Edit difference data
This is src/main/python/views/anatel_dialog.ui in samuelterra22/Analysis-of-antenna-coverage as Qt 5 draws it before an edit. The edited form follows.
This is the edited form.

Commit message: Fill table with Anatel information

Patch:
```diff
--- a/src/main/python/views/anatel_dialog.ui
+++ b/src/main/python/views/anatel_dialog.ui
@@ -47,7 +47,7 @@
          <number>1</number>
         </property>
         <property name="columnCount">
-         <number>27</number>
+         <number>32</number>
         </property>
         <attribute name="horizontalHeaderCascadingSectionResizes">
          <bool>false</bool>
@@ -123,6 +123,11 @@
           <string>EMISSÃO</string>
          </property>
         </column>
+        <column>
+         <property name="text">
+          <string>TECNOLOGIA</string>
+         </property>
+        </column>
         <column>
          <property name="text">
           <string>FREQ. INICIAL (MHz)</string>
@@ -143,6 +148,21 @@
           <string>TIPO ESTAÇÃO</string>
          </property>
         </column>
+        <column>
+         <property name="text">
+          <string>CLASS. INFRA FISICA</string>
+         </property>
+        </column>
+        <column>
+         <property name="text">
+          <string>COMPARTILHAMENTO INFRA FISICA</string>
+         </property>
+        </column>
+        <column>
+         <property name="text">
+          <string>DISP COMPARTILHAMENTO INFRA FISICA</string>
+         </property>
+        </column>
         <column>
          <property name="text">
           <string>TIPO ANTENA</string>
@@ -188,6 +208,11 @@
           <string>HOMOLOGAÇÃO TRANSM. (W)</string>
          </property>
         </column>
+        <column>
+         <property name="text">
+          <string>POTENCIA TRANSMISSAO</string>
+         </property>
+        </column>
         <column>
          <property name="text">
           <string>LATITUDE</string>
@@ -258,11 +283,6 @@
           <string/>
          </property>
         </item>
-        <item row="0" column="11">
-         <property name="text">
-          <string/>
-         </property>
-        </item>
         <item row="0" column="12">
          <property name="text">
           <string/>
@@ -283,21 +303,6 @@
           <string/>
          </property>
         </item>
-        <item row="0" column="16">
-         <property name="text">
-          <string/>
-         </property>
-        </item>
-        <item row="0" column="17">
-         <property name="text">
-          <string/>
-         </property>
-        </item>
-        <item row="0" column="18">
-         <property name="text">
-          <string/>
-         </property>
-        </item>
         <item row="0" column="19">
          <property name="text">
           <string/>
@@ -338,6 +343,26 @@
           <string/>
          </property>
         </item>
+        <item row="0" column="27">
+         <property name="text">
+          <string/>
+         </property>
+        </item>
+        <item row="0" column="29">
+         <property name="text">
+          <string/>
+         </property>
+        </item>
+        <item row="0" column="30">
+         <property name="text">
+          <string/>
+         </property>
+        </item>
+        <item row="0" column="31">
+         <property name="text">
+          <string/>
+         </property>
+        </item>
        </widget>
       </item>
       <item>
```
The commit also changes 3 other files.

TASK REQUIREMENTS :: Give back the data exactly.

ANSWER FOR THE TASK ::
This is src/main/python/views/anatel_dialog.ui in samuelterra22/Analysis-of-antenna-coverage as Qt 5 draws it before an edit. The edited form follows.
This is the edited form.

Commit message: Fill table with Anatel information

Patch:
```diff
--- a/src/main/python/views/anatel_dialog.ui
+++ b/src/main/python/views/anatel_dialog.ui
@@ -47,7 +47,7 @@
          <number>1</number>
         </property>
         <property name="columnCount">
-         <number>27</number>
+         <number>32</number>
         </property>
         <attribute name="horizontalHeaderCascadingSectionResizes">
          <bool>false</bool>
@@ -123,6 +123,11 @@
           <string>EMISSÃO</string>
          </property>
         </column>
+        <column>
+         <property name="text">
+          <string>TECNOLOGIA</string>
+         </property>
+        </column>
         <column>
          <property name="text">
           <string>FREQ. INICIAL (MHz)</string>
@@ -143,6 +148,21 @@
           <string>TIPO ESTAÇÃO</string>
          </property>
         </column>
+        <column>
+         <property name="text">
+          <string>CLASS. INFRA FISICA</string>
+         </property>
+        </column>
+        <column>
+         <property name="text">
+          <string>COMPARTILHAMENTO INFRA FISICA</string>
+         </property>
+        </column>
+        <column>
+         <property name="text">
+          <string>DISP COMPARTILHAMENTO INFRA FISICA</string>
+         </property>
+        </column>
         <column>
          <property name="text">
           <string>TIPO ANTENA</string>
@@ -188,6 +208,11 @@
           <string>HOMOLOGAÇÃO TRANSM. (W)</string>
          </property>
         </column>
+        <column>
+         <property name="text">
+          <string>POTENCIA TRANSMISSAO</string>
+         </property>
+        </column>
         <column>
          <property name="text">
           <string>LATITUDE</string>
@@ -258,11 +283,6 @@
           <string/>
          </property>
         </item>
-        <item row="0" column="11">
-         <property name="text">
-          <string/>
-         </property>
-        </item>
         <item row="0" column="12">
          <property name="text">
           <string/>
@@ -283,21 +303,6 @@
           <string/>
          </property>
         </item>
-        <item row="0" column="16">
-         <property name="text">
-          <string/>
-         </property>
-        </item>
-        <item row="0" column="17">
-         <property name="text">
-          <string/>
-         </property>
-        </item>
-        <item row="0" column="18">
-         <property name="text">
-          <string/>
-         </property>
-        </item>
         <item row="0" column="19">
          <property name="text">
           <string/>
@@ -338,6 +343,26 @@
           <string/>
          </property>
         </item>
+        <item row="0" column="27">
+         <property name="text">
+          <string/>
+         </property>
+        </item>
+        <item row="0" column="29">
+         <property name="text">
+          <string/>
+         </property>
+        </item>
+        <item row="0" column="30">
+         <property name="text">
+          <string/>
+         </property>
+        </item>
+        <item row="0" column="31">
+         <property name="text">
+          <string/>
+         </property>
+        </item>
        </widget>
       </item>
       <item>
```
The commit also changes 3 other files.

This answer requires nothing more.